Filter the entries below, keeping only lines with the word "that".

* RECORDS PROVIDED:
◆ ◆ ◆ ◆
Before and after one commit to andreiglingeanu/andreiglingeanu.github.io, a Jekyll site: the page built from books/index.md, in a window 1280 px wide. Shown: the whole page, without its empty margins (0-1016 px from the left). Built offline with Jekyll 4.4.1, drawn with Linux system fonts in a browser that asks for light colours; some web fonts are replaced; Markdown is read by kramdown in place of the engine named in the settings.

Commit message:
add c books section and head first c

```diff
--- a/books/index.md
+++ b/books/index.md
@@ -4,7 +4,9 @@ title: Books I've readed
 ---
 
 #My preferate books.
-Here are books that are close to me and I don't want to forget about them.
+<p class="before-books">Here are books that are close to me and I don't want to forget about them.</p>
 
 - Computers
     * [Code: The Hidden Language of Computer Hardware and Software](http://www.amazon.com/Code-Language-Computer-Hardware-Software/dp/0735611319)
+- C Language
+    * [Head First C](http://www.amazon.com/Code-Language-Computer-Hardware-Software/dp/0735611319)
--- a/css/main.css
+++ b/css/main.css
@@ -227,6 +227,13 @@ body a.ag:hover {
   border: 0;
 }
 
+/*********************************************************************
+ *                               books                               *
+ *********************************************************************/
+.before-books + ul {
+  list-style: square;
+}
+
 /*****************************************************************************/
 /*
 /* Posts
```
◆ ◆ ◆ ◆
* ANSWER TO THE EXERCISE:
Before and after one commit to andreiglingeanu/andreiglingeanu.github.io, a Jekyll site: the page built from books/index.md, in a window 1280 px wide. Shown: the whole page, without its empty margins (0-1016 px from the left). Built offline with Jekyll 4.4.1, drawn with Linux system fonts in a browser that asks for light colours; some web fonts are replaced; Markdown is read by kramdown in place of the engine named in the settings.
-Here are books that are close to me and I don't want to forget about them.
+<p class="before-books">Here are books that are close to me and I don't want to forget about them.</p>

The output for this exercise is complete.